GULU, Uganda (Reuters) – When a wooden club was flung to the ground beside his already beaten body, 15-year-old Kenneth Banya knew it was his turn to be bludgeoned to death by fellow children abducted by rebels in northern Uganda.
“I started crying because I knew I was going to die,” said Kenneth, a slender boy with a shy smile and dimples that belie the gravity of his words.
A dozen children swiftly kicked and beat him unconscious. He was spared death only when a commander intervened in a rare show of mercy among the Lord’s Resistance Army, Uganda’s shadowy rebel movement notorious for its acts of extreme brutality.
The LRA has been waging a slow but devastating civil war against the government for 17 years, snatching tens of thousands of children from rural villages and forcing them to work as soldiers and sex slaves in the bush.
A flare-up in LRA activity since June has alarmed observers, with Human Rights Watch reporting this month that 800,000 people — 70 percent of northern Uganda’s population — have fled their homes, many living in refugee-style camps and towns loosely protected by government troops.
Some 8,400 children have also been abducted by the LRA during the past year, according to the report, bringing the estimated number of abducted children to about 20,000.
Those who try to escape are tortured and killed by peers ordered to carry out grisly mutilations and ritualistic murders.
“They wanted to make me like them, but I am not like them,” said Ismael Odong, a 16-year-old former captive forced by rebel leaders to kill another teen-ager who tried to escape.
“I was very afraid because it was the first time for me to kill someone.
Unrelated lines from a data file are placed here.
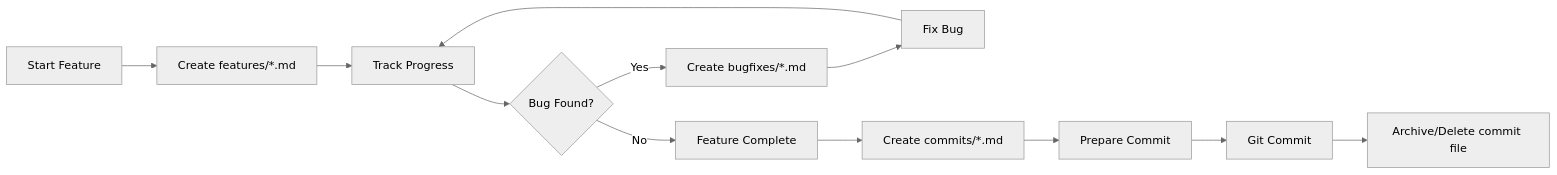
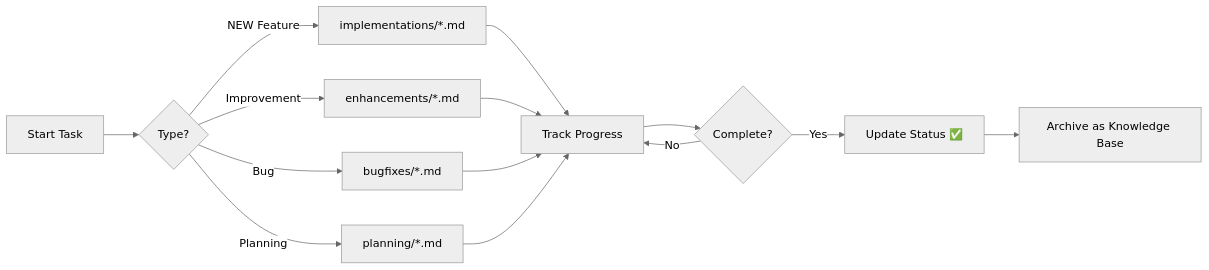
The diagram in docs/dev-notes/README.md (thxlong/KaDongSite), drawn with Mermaid (neutral theme) before and after one commit. The commit also changed other lines of this file and 42 other files, not shown here.

First line of the commit message:
feat: Implement backend restructure migration plan with Clean Architecture

````diff
--- a/docs/dev-notes/README.md
+++ b/docs/dev-notes/README.md
@@ -84,14 +116,16 @@
 ```mermaid
 graph LR
-    A[Start Feature] --> B[Create features/*.md]
-    B --> C[Track Progress]
-    C --> D{Bug Found?}
-    D -->|Yes| E[Create bugfixes/*.md]
-    E --> F[Fix Bug]
-    F --> C
-    D -->|No| G[Feature Complete]
-    G --> H[Create commits/*.md]
-    H --> I[Prepare Commit]
-    I --> J[Git Commit]
-    J --> K[Archive/Delete commit file]
+    A[Start Task] --> B{Type?}
+    B -->|NEW Feature| C[implementations/*.md]
+    B -->|Improvement| D[enhancements/*.md]
+    B -->|Bug| E[bugfixes/*.md]
+    B -->|Planning| F[planning/*.md]
+    C --> G[Track Progress]
+    D --> G
+    E --> G
+    F --> G
+    G --> H{Complete?}
+    H -->|Yes| I[Update Status ✅]
+    H -->|No| G
+    I --> J[Archive as Knowledge Base]
 ```
````
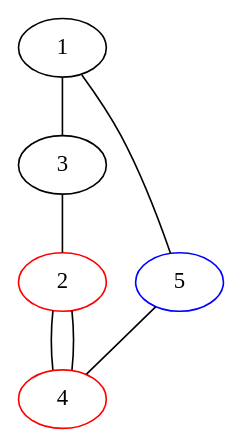
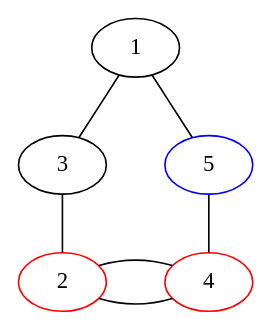
One commit to bilboquet/gamelib changed the diagram in sprouts/1132.dot. Above: the diagram before and after it, drawn with Graphviz. The commit also changed 12 other files, not shown here.

```diff
--- a/sprouts/1132.dot
+++ b/sprouts/1132.dot
@@ -1,10 +1,28 @@
 graph {
-  1 -- 3 [weight=2];
-  3 -- 2[weight=2];
-  2 -- 4 -- 2;
-  1 -- 5 -- 4;
+  1 -- 3;
+  1 -- 5;
+  3 -- 2 [weight=5];
+  5 -- 4 [weight=5];
+  2 -- 4 [minlen=2];
+  2 -- 4;
+
+  {
+    rank="same";
+    3;
+    5;
+
+  }
+
+
+  {
+    rank="max";
+    2;
+    4;
+
+  }
+
   2 [color="red"];
   4 [color="red"];
   5 [color="blue"];
 
 }
```
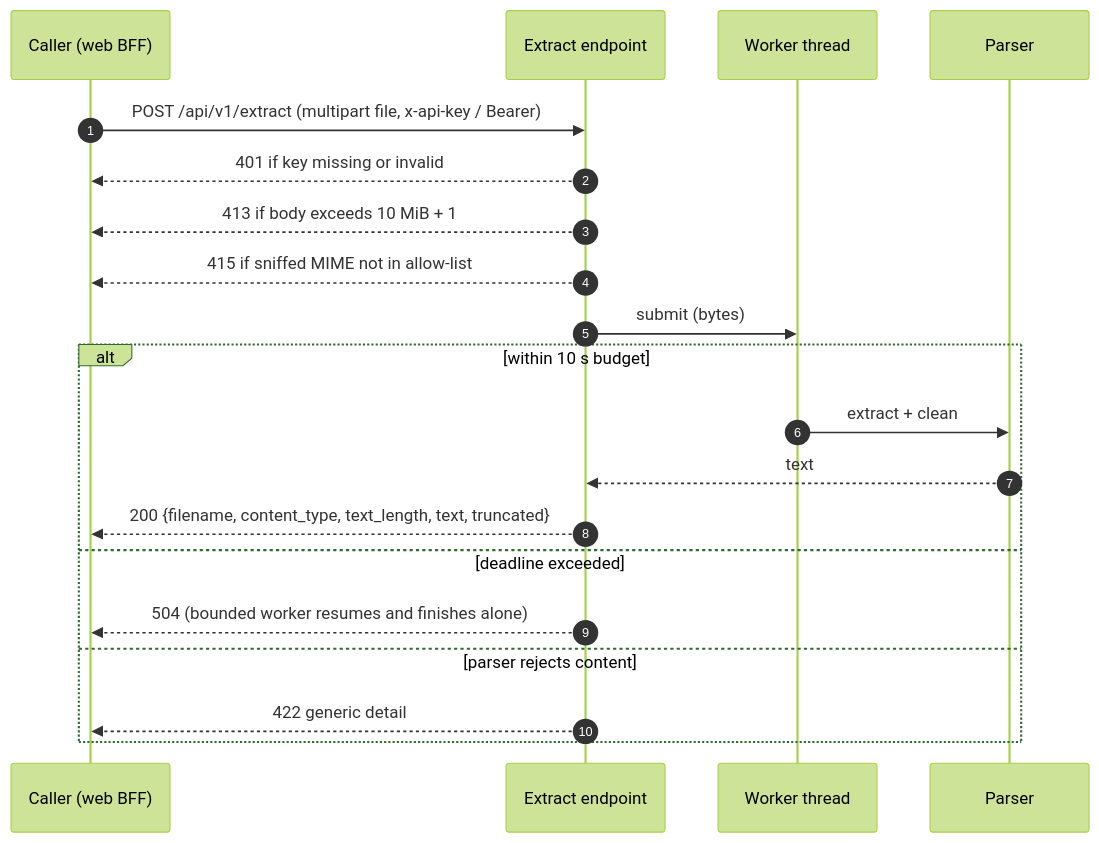
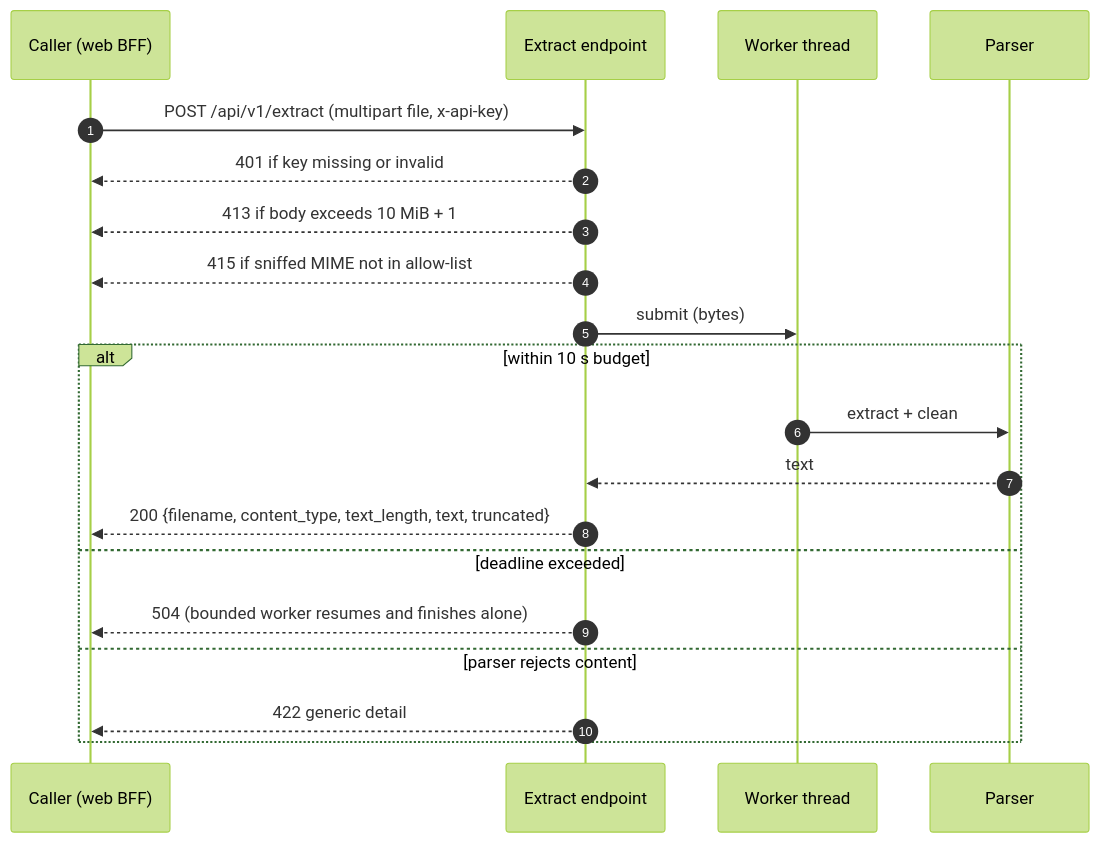
The diagram in services/document-parser/specification/http.md (kunalPisolkar24/detectAI), drawn with Mermaid (forest theme) before and after one commit. The commit also changed other lines of this file and 1 other file, not shown here.

Commit message:
Pin extract authentication to the x-api-key carrier alone

````diff
--- a/services/document-parser/specification/http.md
+++ b/services/document-parser/specification/http.md
@@ -21,23 +21,23 @@
 ```mermaid
 sequenceDiagram
     autonumber
     participant C as Caller (web BFF)
     participant E as Extract endpoint
     participant P as Worker thread
     participant X as Parser
 
-    C->>E: POST /api/v1/extract (multipart file, x-api-key / Bearer)
+    C->>E: POST /api/v1/extract (multipart file, x-api-key)
     E-->>C: 401 if key missing or invalid
     E-->>C: 413 if body exceeds 10 MiB + 1
     E-->>C: 415 if sniffed MIME not in allow-list
     E->>P: submit (bytes)
     alt within 10 s budget
         P->>X: extract + clean
         X-->>E: text
         E-->>C: 200 {filename, content_type, text_length, text, truncated}
     else deadline exceeded
         E-->>C: 504 (bounded worker resumes and finishes alone)
     else parser rejects content
         E-->>C: 422 generic detail
     end
 ```
````
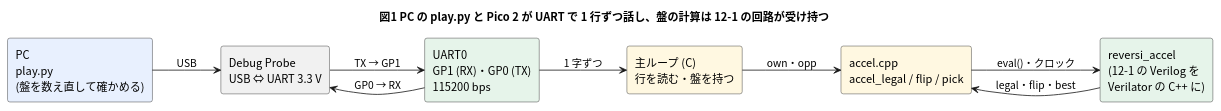
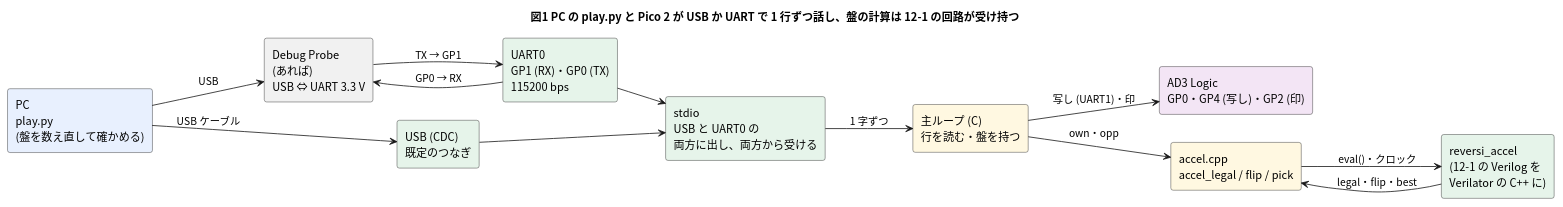
One commit to tommie-jp/tommie-circuit-workbook changed the diagram in 06-fpga/12-projects/02-reversi-uart.md. Above: the diagram before and after it, drawn with PlantUML. The commit also changed other lines of this file and 5 other files, not shown here.

First line of the commit message:
docs: 12-2 を Debug Probe なしで組めるようにする (USB が既定、Probe はあれば)

````diff
--- a/06-fpga/12-projects/02-reversi-uart.md
+++ b/06-fpga/12-projects/02-reversi-uart.md
@@ -85,26 +92,33 @@
 ```plantuml
 @startuml
 left to right direction
 skinparam shadowing false
 skinparam defaultFontName "Noto Sans CJK JP"
 skinparam rectangle {
   RoundCorner 6
 }
-title 図1 PC の play.py と Pico 2 が UART で 1 行ずつ話し、盤の計算は 12-1 の回路が受け持つ
+title 図1 PC の play.py と Pico 2 が USB か UART で 1 行ずつ話し、盤の計算は 12-1 の回路が受け持つ
 
 rectangle "PC\nplay.py\n(盤を数え直して確かめる)" as PC #E8F0FE
-rectangle "Debug Probe\nUSB ⇔ UART 3.3 V" as DP
+rectangle "Debug Probe\n(あれば)\nUSB ⇔ UART 3.3 V" as DP
+rectangle "USB (CDC)\n既定のつなぎ" as USB #E6F4EA
 rectangle "UART0\nGP1 (RX)・GP0 (TX)\n115200 bps" as UART #E6F4EA
+rectangle "stdio\nUSB と UART0 の\n両方に出し、両方から受ける" as STDIO #E6F4EA
 rectangle "主ループ (C)\n行を読む・盤を持つ" as MAIN #FFF8E1
+rectangle "AD3 Logic\nGP0・GP4 (写し)・GP2 (印)" as AD #F3E5F5
 rectangle "accel.cpp\naccel_legal / flip / pick" as ACC #FFF8E1
 rectangle "reversi_accel\n(12-1 の Verilog を\nVerilator の C++ に)" as RTL #E6F4EA
 
+PC --> USB : USB ケーブル
 PC --> DP : USB
 DP --> UART : TX → GP1
 UART --> DP : GP0 → RX
-UART --> MAIN : 1 字ずつ
+USB --> STDIO
+UART --> STDIO
+STDIO --> MAIN : 1 字ずつ
+MAIN --> AD : 写し (UART1)・印
 MAIN --> ACC : own・opp
 ACC --> RTL : eval()・クロック
 RTL --> ACC : legal・flip・best
 @enduml
 ```
````
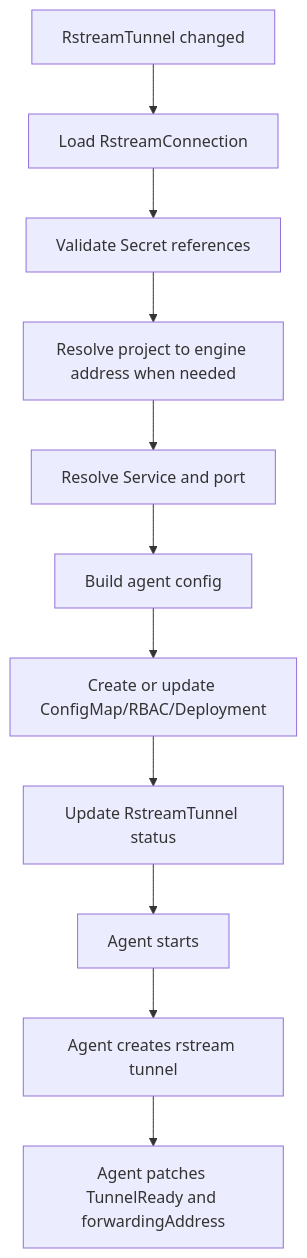
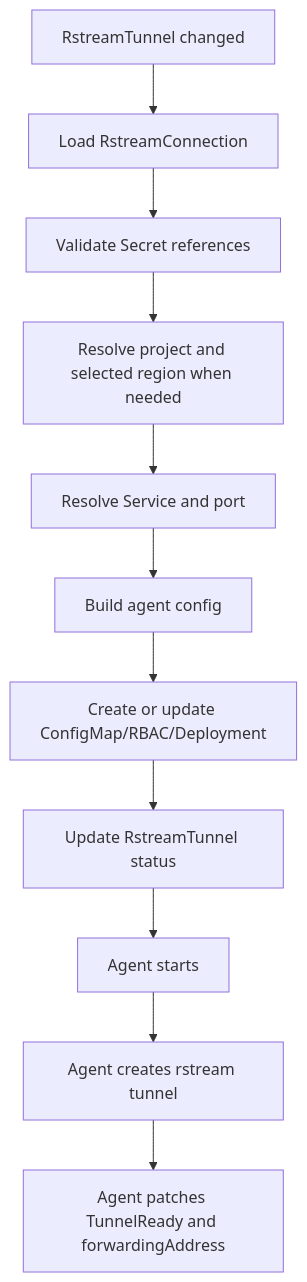
The diagram in docs/ARCHITECTURE.md (rstreamlabs/rstream-operator), drawn with Mermaid before and after one commit. The commit also changed other lines of this file and 28 other files, not shown here.

````diff
--- a/docs/ARCHITECTURE.md
+++ b/docs/ARCHITECTURE.md
@@ -41,13 +41,13 @@
 ```mermaid
 flowchart TD
     A["RstreamTunnel changed"] --> B["Load RstreamConnection"]
     B --> C["Validate Secret references"]
-    C --> D["Resolve project to engine address when needed"]
+    C --> D["Resolve project and selected region when needed"]
     D --> E["Resolve Service and port"]
     E --> F["Build agent config"]
     F --> G["Create or update ConfigMap/RBAC/Deployment"]
     G --> H["Update RstreamTunnel status"]
     H --> I["Agent starts"]
     I --> J["Agent creates rstream tunnel"]
     J --> K["Agent patches TunnelReady and forwardingAddress"]
 ```
````
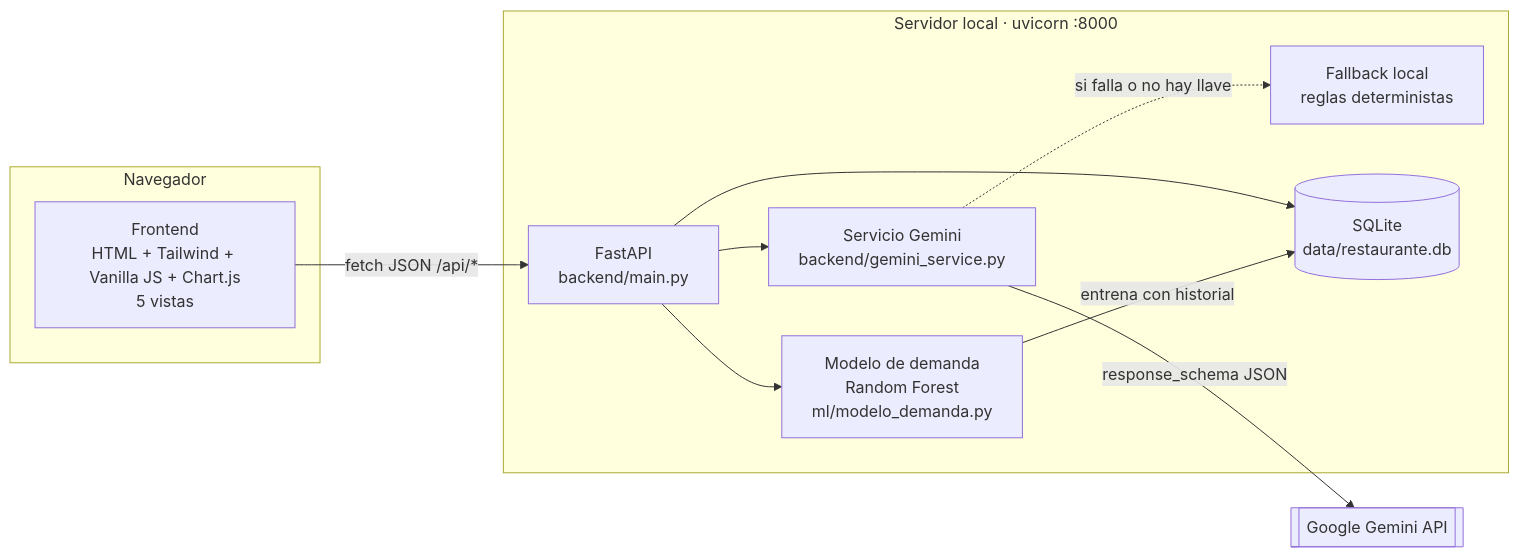
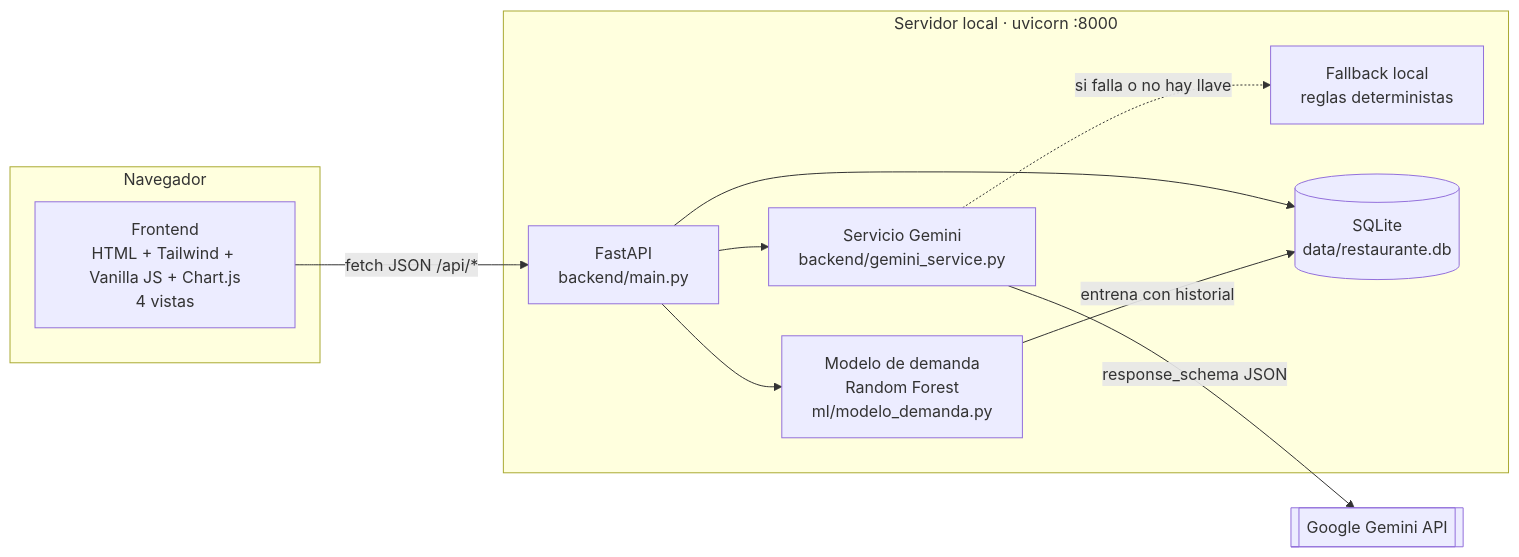
One commit to AndreRodriguez06/Hackateate_2026 changed the first of 3 diagrams in docs/01_arquitectura.md. Above: the diagram before and after it, drawn with Mermaid. The commit also changed other lines of this file and 29 other files, not shown here.

````diff
--- a/docs/01_arquitectura.md
+++ b/docs/01_arquitectura.md
@@ -63,24 +63,24 @@
 ```mermaid
 flowchart LR
     subgraph Navegador
-        UI[Frontend<br/>HTML + Tailwind + Vanilla JS + Chart.js<br/>5 vistas]
+        UI[Frontend<br/>HTML + Tailwind + Vanilla JS + Chart.js<br/>4 vistas]
     end
 
     subgraph Servidor["Servidor local · uvicorn :8000"]
         API[FastAPI<br/>backend/main.py]
         ML[Modelo de demanda<br/>Random Forest<br/>ml/modelo_demanda.py]
         GEM[Servicio Gemini<br/>backend/gemini_service.py]
         FB[Fallback local<br/>reglas deterministas]
         DB[(SQLite<br/>data/restaurante.db)]
     end
 
     GAPI[[Google Gemini API]]
 
     UI -- "fetch JSON /api/*" --> API
     API --> ML
     API --> GEM
     GEM -- "response_schema JSON" --> GAPI
     GEM -. "si falla o no hay llave" .-> FB
     API --> DB
     ML -- "entrena con historial" --> DB
 ```
````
They made me use a big stick. If you refuse, they just kill you too,” added Ismael, who was himself abducted.
Like many who escape, both Kenneth and Ismael fled the LRA during the confusion of Ugandan army ambushes. Kenneth was shot twice as he ran away.
Pulling back his clothing, he revealed bright pink bullet wounds on his arm and hip. He explained how he dragged himself bleeding through the bush for two days, licking dew from the grass to quench his thirst and pulling up a stem of cassava with his one good arm to feed himself.
He eventually crawled to safety and was brought to one of the rehabilitation centers in Gulu, where hundreds of former abductees live communally in guarded, military-style barracks, receiving food, shelter, medical treatment and job training.
Some children, including Kenneth and Ismael, have regained the spark of youth, but many still have the blank, glassy-eyed stares of those who have spent months or years in rebel captivity.
The LRA is an almost mystical force, haunting northern Uganda’s wilds mostly by night and striking fear into villagers anxiously awaiting the dawn. Its leader Joseph Kony is a reclusive, enigmatic figure who claims supernatural powers.
Peace has proved as elusive as Kony in a country that is otherwise a rare success story on a troubled continent. The roots of Uganda’s war lie in bloody post-independence power struggles that alienated the Acholi people of the north, which maintains mutually suspicious relations with the south.
The irony is the LRA is Acholi and is killing its own tribe.
A preoccupied international community has done little to quell the violence. Most foreign aid agencies are too afraid to operate in northern Uganda. The World Food Program is the only United Nations agency with a permanent office in the area.
“There is no situation in the world right now where there is such a gross violation of children’s and human rights,” said Father Carlos Rodriguez, a Spanish priest in Gulu who heads the Acholi Religious Leaders Peace Initiative.
The organization has reached some rebel leaders who it says want peace, but there has been a backlash, with LRA attacks against churches and a Kony radio broadcast ordering followers to “destroy Catholic missions, kill priests and missionaries in cold blood and beat nuns black and blue.”
Uganda’s government has failed to crush the LRA despite massive spending and many Ugandans complain of military officials profiting from the war — a charge the army denies.
At dusk each night, dusty roads leading to Gulu are crammed with thousands of children flocking from nearby villages to the relative safety of town. They camp out on verandas, in the bus station, school playgrounds and hospitals, and go home at daybreak.
“It is an illogical war in which we have reached the point where rebels are rebels because they don’t know what else to do,” said Rodriguez, noting that unlike in other African wars over diamonds or oil, there are no great spoils to be won here.